Segment Start: Record set

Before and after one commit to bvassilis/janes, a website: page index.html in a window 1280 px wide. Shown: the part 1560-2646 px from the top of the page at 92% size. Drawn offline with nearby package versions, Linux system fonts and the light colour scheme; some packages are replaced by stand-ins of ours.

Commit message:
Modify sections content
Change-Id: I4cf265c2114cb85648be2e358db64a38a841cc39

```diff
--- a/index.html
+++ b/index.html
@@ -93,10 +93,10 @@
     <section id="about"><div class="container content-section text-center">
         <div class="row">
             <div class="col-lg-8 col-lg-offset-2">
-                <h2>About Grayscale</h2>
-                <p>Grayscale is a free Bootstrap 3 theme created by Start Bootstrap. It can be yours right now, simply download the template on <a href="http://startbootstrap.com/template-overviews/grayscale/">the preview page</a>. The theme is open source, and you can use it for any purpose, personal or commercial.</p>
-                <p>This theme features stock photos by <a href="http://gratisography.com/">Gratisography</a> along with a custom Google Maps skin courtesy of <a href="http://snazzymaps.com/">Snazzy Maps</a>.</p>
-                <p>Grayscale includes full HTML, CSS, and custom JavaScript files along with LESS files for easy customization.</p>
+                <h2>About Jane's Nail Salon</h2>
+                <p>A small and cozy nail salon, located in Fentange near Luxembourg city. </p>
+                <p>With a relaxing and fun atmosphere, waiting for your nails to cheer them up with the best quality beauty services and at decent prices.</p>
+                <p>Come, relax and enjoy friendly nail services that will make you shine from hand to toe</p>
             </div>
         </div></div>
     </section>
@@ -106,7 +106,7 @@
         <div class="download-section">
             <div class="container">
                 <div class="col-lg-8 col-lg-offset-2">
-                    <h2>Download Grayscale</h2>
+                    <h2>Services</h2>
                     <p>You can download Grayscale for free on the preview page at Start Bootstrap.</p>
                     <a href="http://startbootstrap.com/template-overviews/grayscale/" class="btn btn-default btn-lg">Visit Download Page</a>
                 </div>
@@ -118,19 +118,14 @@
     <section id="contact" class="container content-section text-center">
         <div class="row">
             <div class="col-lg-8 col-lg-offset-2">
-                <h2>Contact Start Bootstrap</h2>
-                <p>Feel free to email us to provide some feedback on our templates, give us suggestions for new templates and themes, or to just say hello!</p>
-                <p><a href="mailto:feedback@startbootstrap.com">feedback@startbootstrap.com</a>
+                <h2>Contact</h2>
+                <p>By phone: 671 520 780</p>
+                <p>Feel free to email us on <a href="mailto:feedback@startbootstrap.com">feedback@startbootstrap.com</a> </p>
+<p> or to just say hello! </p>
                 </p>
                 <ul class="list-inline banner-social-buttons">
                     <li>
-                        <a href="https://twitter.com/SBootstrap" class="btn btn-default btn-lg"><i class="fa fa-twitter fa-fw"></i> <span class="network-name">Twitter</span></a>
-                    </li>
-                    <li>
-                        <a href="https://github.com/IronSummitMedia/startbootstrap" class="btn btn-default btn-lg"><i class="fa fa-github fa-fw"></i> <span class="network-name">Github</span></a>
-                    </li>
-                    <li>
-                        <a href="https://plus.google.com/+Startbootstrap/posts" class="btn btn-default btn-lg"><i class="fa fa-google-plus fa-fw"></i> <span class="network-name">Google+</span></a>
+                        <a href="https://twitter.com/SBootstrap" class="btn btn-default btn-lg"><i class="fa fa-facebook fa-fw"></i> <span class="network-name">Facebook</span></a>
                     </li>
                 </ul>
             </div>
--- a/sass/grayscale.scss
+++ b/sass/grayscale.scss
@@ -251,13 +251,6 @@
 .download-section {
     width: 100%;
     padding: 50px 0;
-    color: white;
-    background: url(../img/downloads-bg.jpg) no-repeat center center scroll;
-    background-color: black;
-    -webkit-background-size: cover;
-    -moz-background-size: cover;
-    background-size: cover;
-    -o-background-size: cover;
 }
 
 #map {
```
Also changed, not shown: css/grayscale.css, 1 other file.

Segment End: Record set
Segment Start: Record set

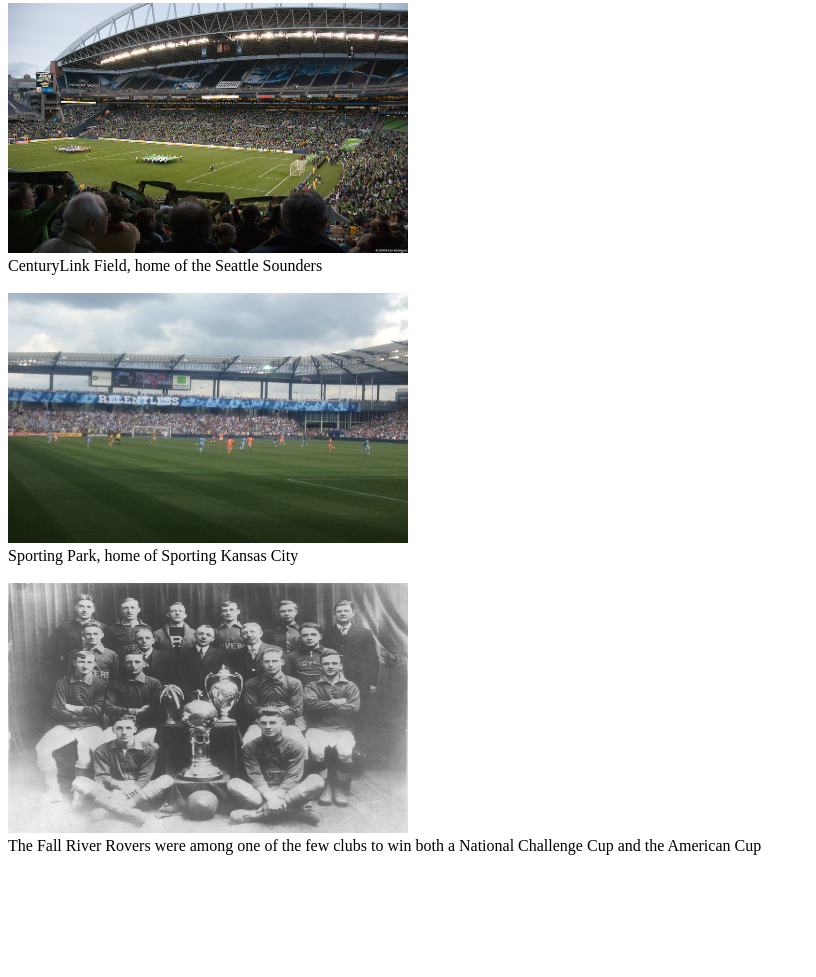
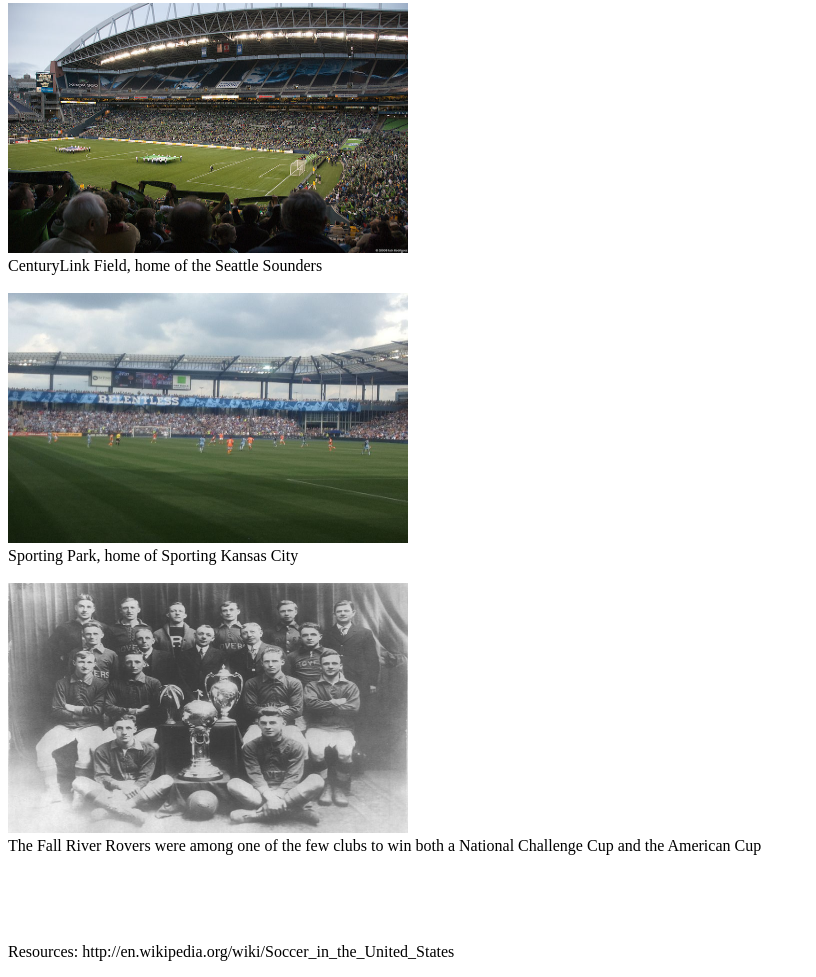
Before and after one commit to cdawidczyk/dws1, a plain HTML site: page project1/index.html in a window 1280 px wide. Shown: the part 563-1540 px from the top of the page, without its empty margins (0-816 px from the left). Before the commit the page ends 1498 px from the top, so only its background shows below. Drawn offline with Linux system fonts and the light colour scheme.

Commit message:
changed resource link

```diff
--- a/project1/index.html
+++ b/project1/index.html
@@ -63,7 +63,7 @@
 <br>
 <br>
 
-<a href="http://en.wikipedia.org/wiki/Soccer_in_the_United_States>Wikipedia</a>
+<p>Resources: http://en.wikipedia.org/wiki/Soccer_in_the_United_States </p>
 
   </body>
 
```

Segment End: Record set
Segment Start: Record set

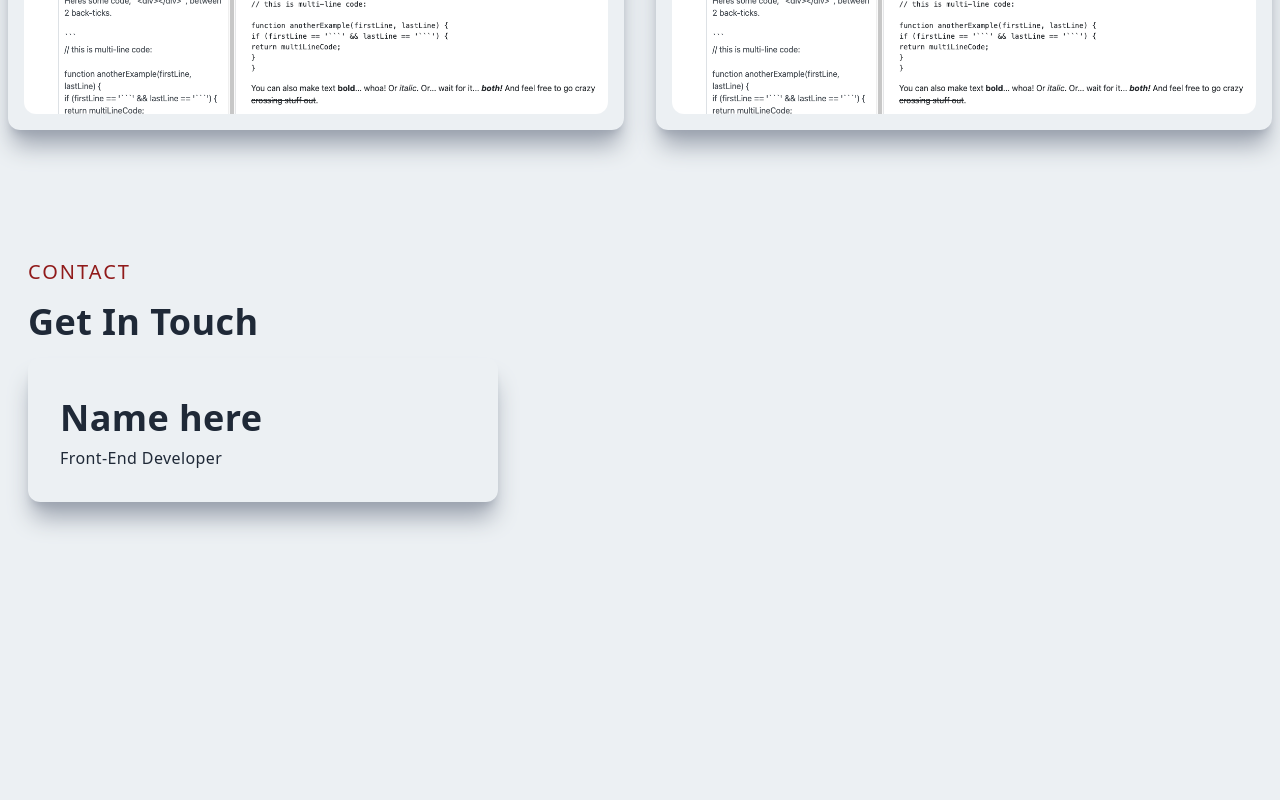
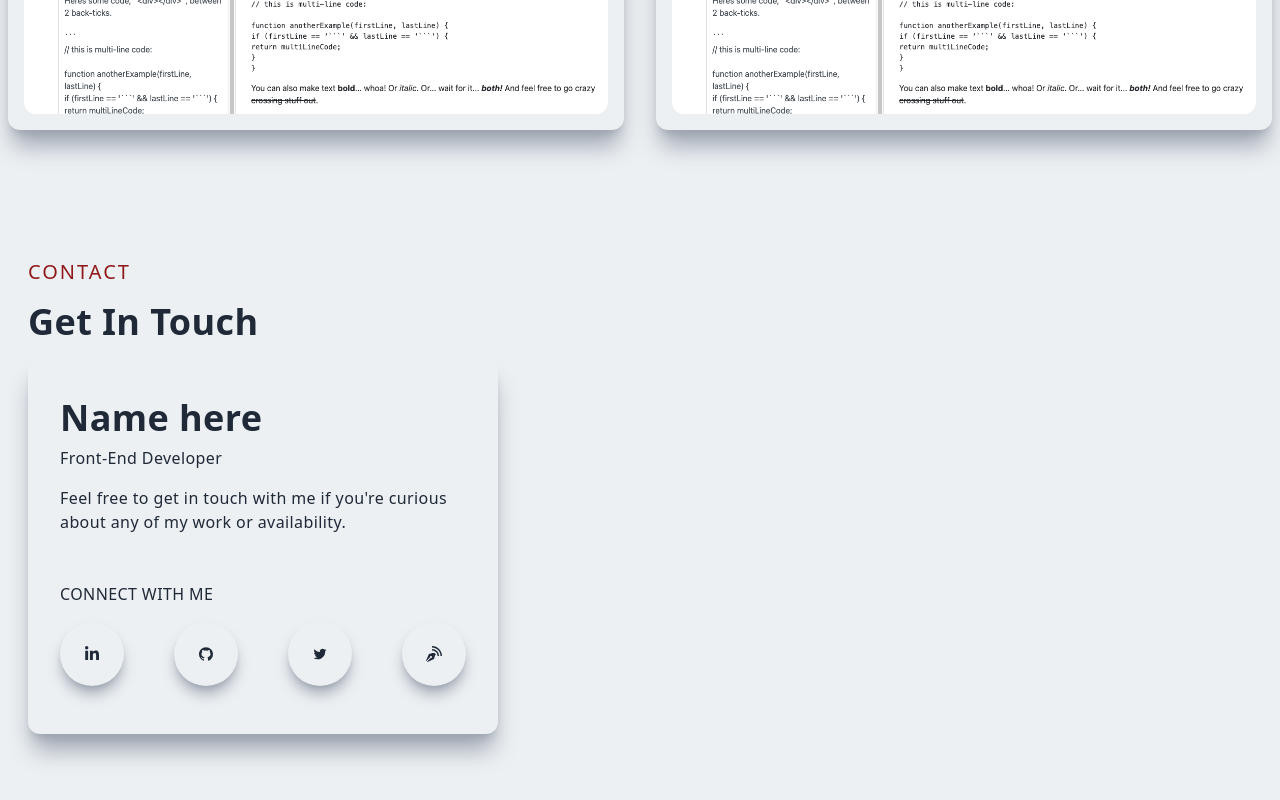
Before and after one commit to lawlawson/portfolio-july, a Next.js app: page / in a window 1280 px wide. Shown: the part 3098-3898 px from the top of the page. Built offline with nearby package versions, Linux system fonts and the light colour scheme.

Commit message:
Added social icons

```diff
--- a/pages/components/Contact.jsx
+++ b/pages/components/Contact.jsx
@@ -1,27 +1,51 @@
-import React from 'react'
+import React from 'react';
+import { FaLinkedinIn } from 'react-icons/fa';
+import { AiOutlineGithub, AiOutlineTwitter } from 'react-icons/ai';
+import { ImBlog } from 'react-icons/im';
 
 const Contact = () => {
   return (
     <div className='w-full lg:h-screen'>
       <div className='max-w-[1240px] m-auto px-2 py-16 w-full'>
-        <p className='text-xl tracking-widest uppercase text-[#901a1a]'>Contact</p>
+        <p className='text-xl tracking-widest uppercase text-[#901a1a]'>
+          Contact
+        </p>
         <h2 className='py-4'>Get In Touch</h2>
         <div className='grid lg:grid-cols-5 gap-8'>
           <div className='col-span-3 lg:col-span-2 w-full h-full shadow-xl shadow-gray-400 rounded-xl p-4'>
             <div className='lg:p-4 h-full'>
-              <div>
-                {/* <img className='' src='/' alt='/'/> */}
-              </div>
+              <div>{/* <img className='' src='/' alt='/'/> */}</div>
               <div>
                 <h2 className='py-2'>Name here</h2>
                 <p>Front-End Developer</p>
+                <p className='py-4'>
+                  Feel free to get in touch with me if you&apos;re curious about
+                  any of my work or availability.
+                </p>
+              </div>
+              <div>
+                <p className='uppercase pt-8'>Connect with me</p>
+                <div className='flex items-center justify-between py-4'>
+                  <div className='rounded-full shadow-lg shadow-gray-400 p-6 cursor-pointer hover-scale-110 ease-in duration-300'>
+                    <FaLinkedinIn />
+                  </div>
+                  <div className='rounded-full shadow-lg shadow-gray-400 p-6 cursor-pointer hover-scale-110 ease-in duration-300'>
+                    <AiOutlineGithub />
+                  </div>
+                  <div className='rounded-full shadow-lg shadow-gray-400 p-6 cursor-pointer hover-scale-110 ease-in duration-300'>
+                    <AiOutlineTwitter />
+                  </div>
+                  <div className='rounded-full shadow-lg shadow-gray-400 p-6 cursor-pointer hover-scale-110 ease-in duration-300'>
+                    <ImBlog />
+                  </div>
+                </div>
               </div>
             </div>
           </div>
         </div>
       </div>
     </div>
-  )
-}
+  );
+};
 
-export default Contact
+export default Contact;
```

Segment End: Record set

● Assignment
Check each line above for the word "default", and copy the lines where it appears.

● Output below
                     <a href="http://startbootstrap.com/template-overviews/grayscale/" class="btn btn-default btn-lg">Visit Download Page</a>
-                        <a href="https://twitter.com/SBootstrap" class="btn btn-default btn-lg"><i class="fa fa-twitter fa-fw"></i> <span class="network-name">Twitter</span></a>
-                        <a href="https://github.com/IronSummitMedia/startbootstrap" class="btn btn-default btn-lg"><i class="fa fa-github fa-fw"></i> <span class="network-name">Github</span></a>
-                        <a href="https://plus.google.com/+Startbootstrap/posts" class="btn btn-default btn-lg"><i class="fa fa-google-plus fa-fw"></i> <span class="network-name">Google+</span></a>
+                        <a href="https://twitter.com/SBootstrap" class="btn btn-default btn-lg"><i class="fa fa-facebook fa-fw"></i> <span class="network-name">Facebook</span></a>
-export default Contact
+export default Contact;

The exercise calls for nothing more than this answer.